-------- Data provided

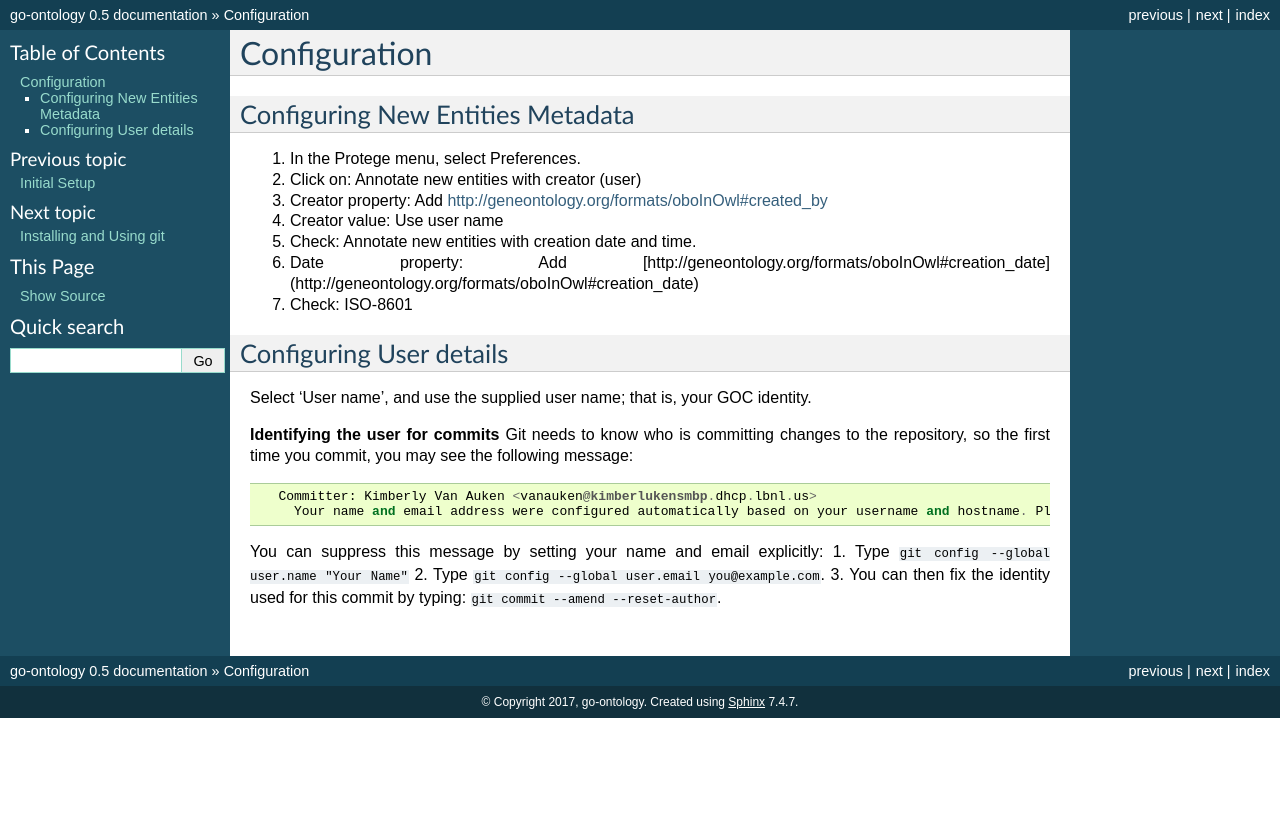
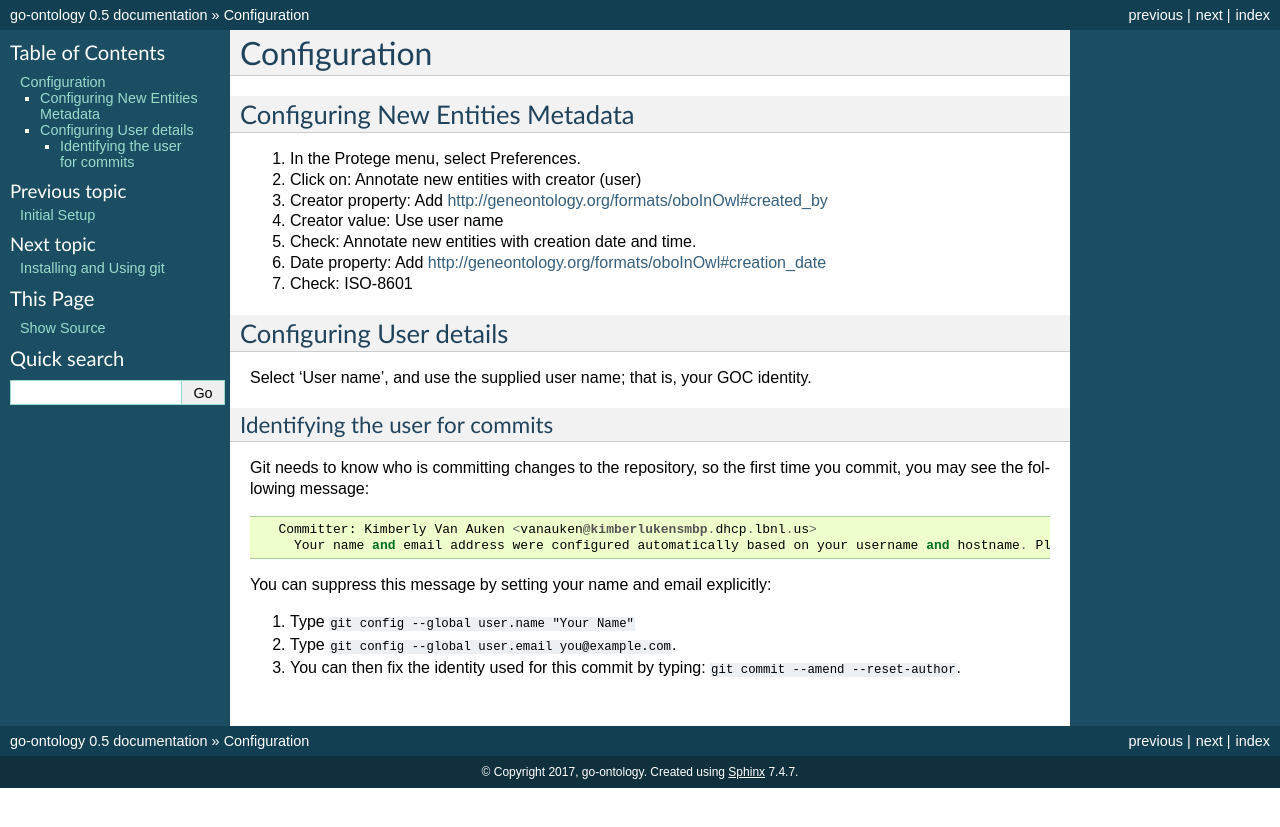
Before and after one commit to geneontology/go-ontology, a Sphinx documentation site: the page built from docs/Configs.md, in a window 1280 px wide. Shown: the top 827 px of the page. Built offline with Sphinx 7.4.7, drawn with Linux system fonts in a browser that asks for light colours.

Commit message:
update
corrected listing & style

````diff
--- a/docs/Configs.md
+++ b/docs/Configs.md
@@ -12,20 +12,26 @@
 
 5. Check: Annotate new entities with creation date and time.
 
-6. Date property: Add [http://geneontology.org/formats/oboInOwl#creation_date] (http://geneontology.org/formats/oboInOwl#creation_date)
+6. Date property: Add [http://geneontology.org/formats/oboInOwl#creation_date](http://geneontology.org/formats/oboInOwl#creation_date)
 
 7. Check: ISO-8601
+
 
 ## Configuring User details
 
 Select 'User name', and use the supplied user name; that is, your GOC identity.
 
-**Identifying the user for commits** Git needs to know who is committing changes to the repository, so the first time you commit, you may see the following message:
+#### Identifying the user for commits
+
+Git needs to know who is committing changes to the repository, so the first time you commit, you may see the following message:
 
 	   Committer: Kimberly Van Auken <vanauken@kimberlukensmbp.dhcp.lbnl.us>
          Your name and email address were configured automatically based on your username and hostname. Please check that they are accurate.
 
-   You can suppress this message by setting your name and email explicitly:
-      1. Type ```git config --global user.name "Your Name"```
-      2. Type ```git config --global user.email you@example.com```.
-      3. You can then fix the identity used for this commit by typing: ```git commit --amend --reset-author```.
+You can suppress this message by setting your name and email explicitly:
+
+1. Type ```git config --global user.name "Your Name"```
+
+2. Type ```git config --global user.email you@example.com```.
+
+3. You can then fix the identity used for this commit by typing: ```git commit --amend --reset-author```.
````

----------------

Exercise brief: Produce an exact reprint of the entries, dropping the images.

Exercise response:
Before and after one commit to geneontology/go-ontology, a Sphinx documentation site: the page built from docs/Configs.md, in a window 1280 px wide. Shown: the top 827 px of the page. Built offline with Sphinx 7.4.7, drawn with Linux system fonts in a browser that asks for light colours.

Commit message:
update
corrected listing & style

````diff
--- a/docs/Configs.md
+++ b/docs/Configs.md
@@ -12,20 +12,26 @@
 
 5. Check: Annotate new entities with creation date and time.
 
-6. Date property: Add [http://geneontology.org/formats/oboInOwl#creation_date] (http://geneontology.org/formats/oboInOwl#creation_date)
+6. Date property: Add [http://geneontology.org/formats/oboInOwl#creation_date](http://geneontology.org/formats/oboInOwl#creation_date)
 
 7. Check: ISO-8601
+
 
 ## Configuring User details
 
 Select 'User name', and use the supplied user name; that is, your GOC identity.
 
-**Identifying the user for commits** Git needs to know who is committing changes to the repository, so the first time you commit, you may see the following message:
+#### Identifying the user for commits
+
+Git needs to know who is committing changes to the repository, so the first time you commit, you may see the following message:
 
 	   Committer: Kimberly Van Auken <vanauken@kimberlukensmbp.dhcp.lbnl.us>
          Your name and email address were configured automatically based on your username and hostname. Please check that they are accurate.
 
-   You can suppress this message by setting your name and email explicitly:
-      1. Type ```git config --global user.name "Your Name"```
-      2. Type ```git config --global user.email you@example.com```.
-      3. You can then fix the identity used for this commit by typing: ```git commit --amend --reset-author```.
+You can suppress this message by setting your name and email explicitly:
+
+1. Type ```git config --global user.name "Your Name"```
+
+2. Type ```git config --global user.email you@example.com```.
+
+3. You can then fix the identity used for this commit by typing: ```git commit --amend --reset-author```.
````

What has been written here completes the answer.